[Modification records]
'''

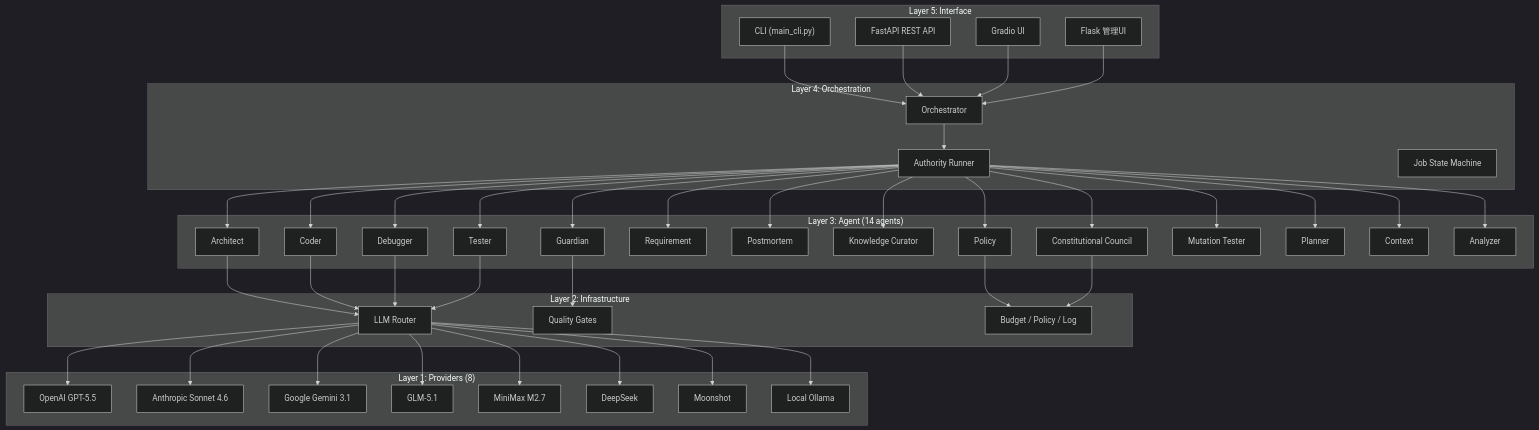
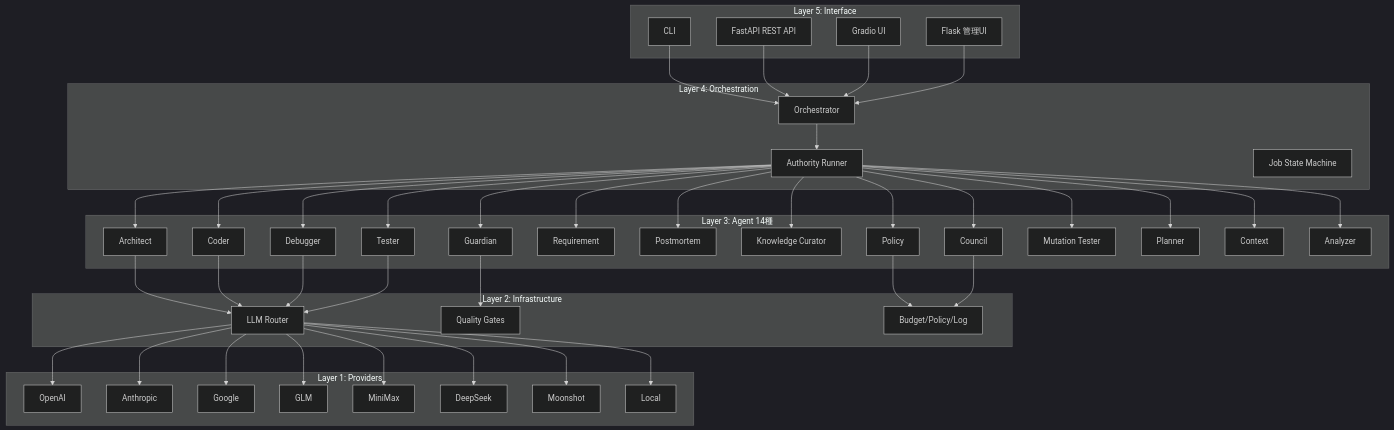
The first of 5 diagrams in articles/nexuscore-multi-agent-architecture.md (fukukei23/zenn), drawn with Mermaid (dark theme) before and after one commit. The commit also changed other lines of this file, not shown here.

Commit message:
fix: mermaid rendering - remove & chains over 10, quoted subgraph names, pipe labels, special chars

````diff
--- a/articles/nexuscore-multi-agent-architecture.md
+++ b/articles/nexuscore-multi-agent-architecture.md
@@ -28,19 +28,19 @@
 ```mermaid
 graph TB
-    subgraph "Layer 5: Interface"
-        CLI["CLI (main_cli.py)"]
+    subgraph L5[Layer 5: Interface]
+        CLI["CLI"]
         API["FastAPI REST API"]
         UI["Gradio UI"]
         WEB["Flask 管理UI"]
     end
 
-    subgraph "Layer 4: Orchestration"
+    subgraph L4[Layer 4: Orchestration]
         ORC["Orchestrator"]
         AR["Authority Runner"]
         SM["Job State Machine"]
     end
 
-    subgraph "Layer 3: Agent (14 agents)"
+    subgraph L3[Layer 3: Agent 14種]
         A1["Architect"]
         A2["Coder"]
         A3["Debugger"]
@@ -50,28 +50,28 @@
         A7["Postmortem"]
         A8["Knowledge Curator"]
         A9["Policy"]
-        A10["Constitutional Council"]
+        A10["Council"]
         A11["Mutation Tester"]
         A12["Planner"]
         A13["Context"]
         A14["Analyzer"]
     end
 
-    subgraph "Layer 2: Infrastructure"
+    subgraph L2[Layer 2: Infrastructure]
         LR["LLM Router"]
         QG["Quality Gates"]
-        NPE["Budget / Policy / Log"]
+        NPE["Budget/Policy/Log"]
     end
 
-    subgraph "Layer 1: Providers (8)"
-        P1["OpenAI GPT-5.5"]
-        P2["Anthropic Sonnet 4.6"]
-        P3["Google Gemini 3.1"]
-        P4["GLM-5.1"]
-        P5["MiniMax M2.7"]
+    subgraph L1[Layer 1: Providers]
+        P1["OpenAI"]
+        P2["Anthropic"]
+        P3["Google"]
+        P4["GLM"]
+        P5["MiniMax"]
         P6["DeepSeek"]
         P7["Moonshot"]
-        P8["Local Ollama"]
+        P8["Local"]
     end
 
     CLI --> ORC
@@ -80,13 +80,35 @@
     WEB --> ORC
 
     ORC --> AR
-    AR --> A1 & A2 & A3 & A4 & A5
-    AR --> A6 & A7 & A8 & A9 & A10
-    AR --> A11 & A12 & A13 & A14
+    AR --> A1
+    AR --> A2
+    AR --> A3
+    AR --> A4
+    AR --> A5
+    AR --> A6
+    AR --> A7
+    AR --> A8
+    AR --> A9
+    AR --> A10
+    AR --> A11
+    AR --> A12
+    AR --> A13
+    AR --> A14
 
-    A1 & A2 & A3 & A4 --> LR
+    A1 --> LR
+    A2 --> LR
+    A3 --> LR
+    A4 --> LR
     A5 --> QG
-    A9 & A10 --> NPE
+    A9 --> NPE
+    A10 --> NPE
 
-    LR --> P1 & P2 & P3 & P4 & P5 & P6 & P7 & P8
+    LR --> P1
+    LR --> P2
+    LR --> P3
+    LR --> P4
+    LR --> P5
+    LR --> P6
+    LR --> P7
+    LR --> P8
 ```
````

'''
'''

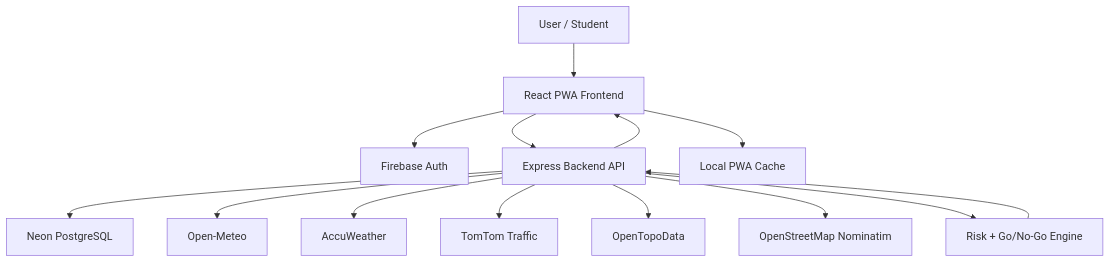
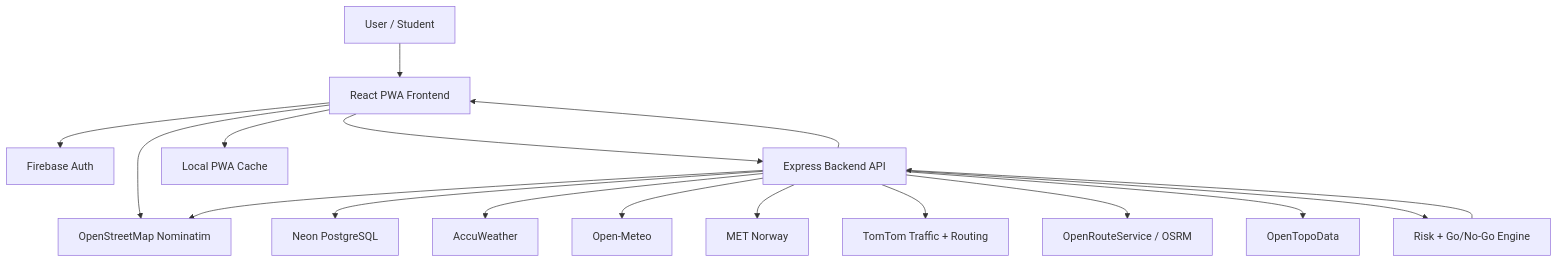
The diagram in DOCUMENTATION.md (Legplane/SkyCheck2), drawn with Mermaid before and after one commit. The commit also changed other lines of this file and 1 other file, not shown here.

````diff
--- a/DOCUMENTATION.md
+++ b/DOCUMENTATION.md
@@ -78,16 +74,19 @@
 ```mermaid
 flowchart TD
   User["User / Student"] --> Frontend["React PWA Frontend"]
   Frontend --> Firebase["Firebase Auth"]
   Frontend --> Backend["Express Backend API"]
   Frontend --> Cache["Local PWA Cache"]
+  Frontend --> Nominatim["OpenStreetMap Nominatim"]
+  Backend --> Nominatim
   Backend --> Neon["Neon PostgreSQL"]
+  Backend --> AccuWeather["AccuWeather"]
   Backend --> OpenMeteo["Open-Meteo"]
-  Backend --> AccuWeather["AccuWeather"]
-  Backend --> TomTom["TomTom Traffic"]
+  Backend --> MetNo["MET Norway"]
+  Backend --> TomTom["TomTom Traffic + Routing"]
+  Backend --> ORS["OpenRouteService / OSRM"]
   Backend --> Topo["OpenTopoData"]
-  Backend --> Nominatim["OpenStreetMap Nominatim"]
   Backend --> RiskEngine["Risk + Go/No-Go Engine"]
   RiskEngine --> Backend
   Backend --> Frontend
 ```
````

'''

# EXERCISE PROMPT:
Go through the data above and tally every line that includes "subgraph". State only the total.

# SOLUTION:
11